Suppliers are again warming customers up to the prospect of price increases with a warning about supply chain problems in the ink industry.
Flint commercial, publication and sheetfed global supply chain director Vijay Patel says the global COVID-19 pandemic is continuing to impact supply chains across the globe.
ink manufacturers have been greatly affected by freight availability, with “unprecedented” impact on the entire supply chain. “Suppliers to the print industry have witnessed that the global ocean market has remained severely impacted by widespread disruptions,” he says. “All indexes on the sector are reporting week-on-week rate increases with new record highs been seen for many lanes during the past months.
“These disruptions are as a result of operational capacity issues in a number of international ports.”
He says the combination of COVID outbreaks affecting port operations and general container shortages has resulted in “extreme pressure” to secure space on steam shipping lines.
“At present, there is no evidence that the situation is going to stabilise any time soon. The demand of the steamship lines is on the rise as increased demand driven by economies opening and unprecedented money supply to various sectors last year created a perfect storm for the supply chain disruptions.

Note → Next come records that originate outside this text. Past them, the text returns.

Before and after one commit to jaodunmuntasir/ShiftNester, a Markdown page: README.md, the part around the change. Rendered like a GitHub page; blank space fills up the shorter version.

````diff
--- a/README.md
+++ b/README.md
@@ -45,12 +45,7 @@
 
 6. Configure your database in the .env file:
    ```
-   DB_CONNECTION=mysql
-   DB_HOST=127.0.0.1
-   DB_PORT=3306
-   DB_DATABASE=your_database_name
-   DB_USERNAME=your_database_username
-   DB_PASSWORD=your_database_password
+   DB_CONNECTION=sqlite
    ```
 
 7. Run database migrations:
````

“While there is demand from the market and the willingness to pay, there iis no incentive for the carriers to ease the situation. For Flint CPS this has resulted in a direct impact on material supplies to Europe and North America from Asian markets.”
To mitigate these impacts Patel says Flint has increased local stocks of key materials to gain some flexibility in supply from Asia. “We are also working with logistics partners to ensure container availability and reviewing alternative materials from local markets to ease the burden on steam shipping requirements.”

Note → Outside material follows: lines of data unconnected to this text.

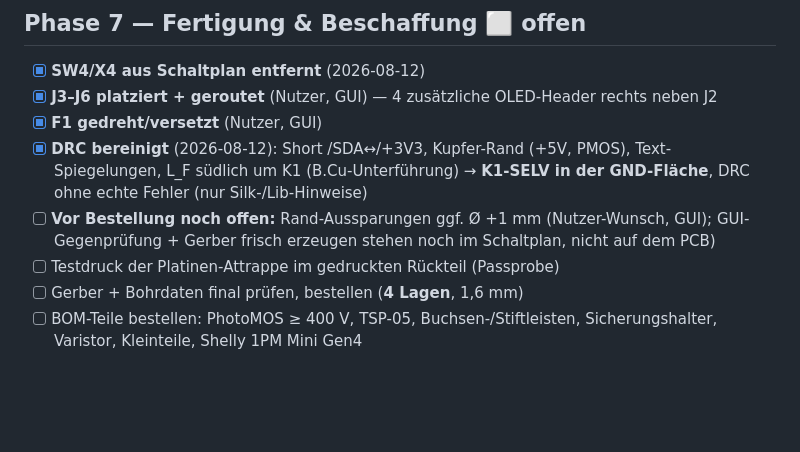
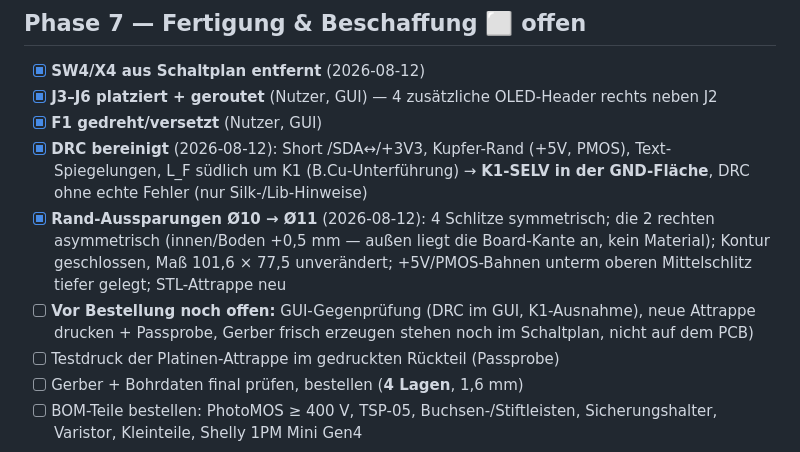
Before and after one commit to ssbingo/timer-ersatzplatine, a Markdown page: docs/PROJEKTPLAN.md, the part around the change. Drawn GitHub-style; blank space fills up the shorter version.

Commit message:
Dom-Schlitze Ø10 -> Ø11 (rechte zwei asymmetrisch), Attrappe + Doku nach
- 4 Schlitze symmetrisch r5->5.5 (Waende +-0.5, Boden +0.5); linke Ecken-
  boegen an neue Waende angepasst (Schnittpunkte berechnet)
- 2 rechte Schlitze asymmetrisch: innen/Boden +0.5, Aussenwand bleibt an
  x=204.546 - zur Board-Kante (205.05) sind nur 0.5mm Material, jede
  Verbreiterung nach aussen ergaebe einen unfertigbaren Haarsteg
- +5V(In2)/PMOS(F.Cu)-Bahnen unterm oberen Mittelschlitz auf y=61.45
  (Schlitzboden jetzt 60.198)
- Kontur geschlossen (1 Outline), Mass unveraendert 101.6x77.5, DRC ohne
  echte Fehler, 0 unrouted
- box/Timer-Ersatzplatine-v2-BOARD.stl (Anprobe-Attrappe) neu exportiert,
  Handbuch-Renders + alle PDFs neu

Co-Authored-By: Claude Opus 4.8 <noreply@anthropic.com>

```diff
--- a/docs/PROJEKTPLAN.md
+++ b/docs/PROJEKTPLAN.md
@@ -57,7 +57,8 @@ ergänzen, niemals Messwerte ohne neue Messung ändern (siehe CLAUDE.md).
 - [x] **J3–J6 platziert + geroutet** (Nutzer, GUI) — 4 zusätzliche OLED-Header rechts neben J2
 - [x] **F1 gedreht/versetzt** (Nutzer, GUI)
 - [x] **DRC bereinigt** (2026-08-12): Short /SDA↔/+3V3, Kupfer-Rand (+5V, PMOS), Text-Spiegelungen, L_F südlich um K1 (B.Cu-Unterführung) → **K1-SELV in der GND-Fläche**, DRC ohne echte Fehler (nur Silk-/Lib-Hinweise)
-- [ ] **Vor Bestellung noch offen:** Rand-Aussparungen ggf. Ø +1&nbsp;mm (Nutzer-Wunsch, GUI); GUI-Gegenprüfung + Gerber frisch erzeugen
+- [x] **Rand-Aussparungen Ø10 → Ø11** (2026-08-12): 4 Schlitze symmetrisch; die 2 rechten asymmetrisch (innen/Boden +0,5 mm — außen liegt die Board-Kante an, kein Material); Kontur geschlossen, Maß 101,6 × 77,5 unverändert; +5V/PMOS-Bahnen unterm oberen Mittelschlitz tiefer gelegt; STL-Attrappe neu
+- [ ] **Vor Bestellung noch offen:** GUI-Gegenprüfung (DRC im GUI, K1-Ausnahme), neue Attrappe drucken + Passprobe, Gerber frisch erzeugen
       stehen noch im Schaltplan, nicht auf dem PCB)
 - [ ] Testdruck der Platinen-Attrappe im gedruckten Rückteil (Passprobe)
 - [ ] Gerber + Bohrdaten final prüfen, bestellen (**4 Lagen**, 1,6 mm)
```
Also changed, not shown: docs/DOKUMENTATION.md (+1 -0 lines), docs/handbuch/img/platine-oben.png, docs/handbuch/img/platine-unten.png, 5 other files.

He says disruption to logistics is not limited to ocean freight, with the European road market impacted by a continuing widespread shortage of drivers and equipment “directly impacting quality, supply and reliability, and a high spike in logistics demand to continue.
Additionally, Brent Crude Oil and WTI rose by another 20 per cent, making 45 per cent on levels at the end of 2020, with increases forecast to continue. In North America anticipated supply imbalances are expected to continue into early 2022.
With other drivers, disruption and cost impacts are set to continue to at least the end of the year “with further price increases to follow as a result”, he says.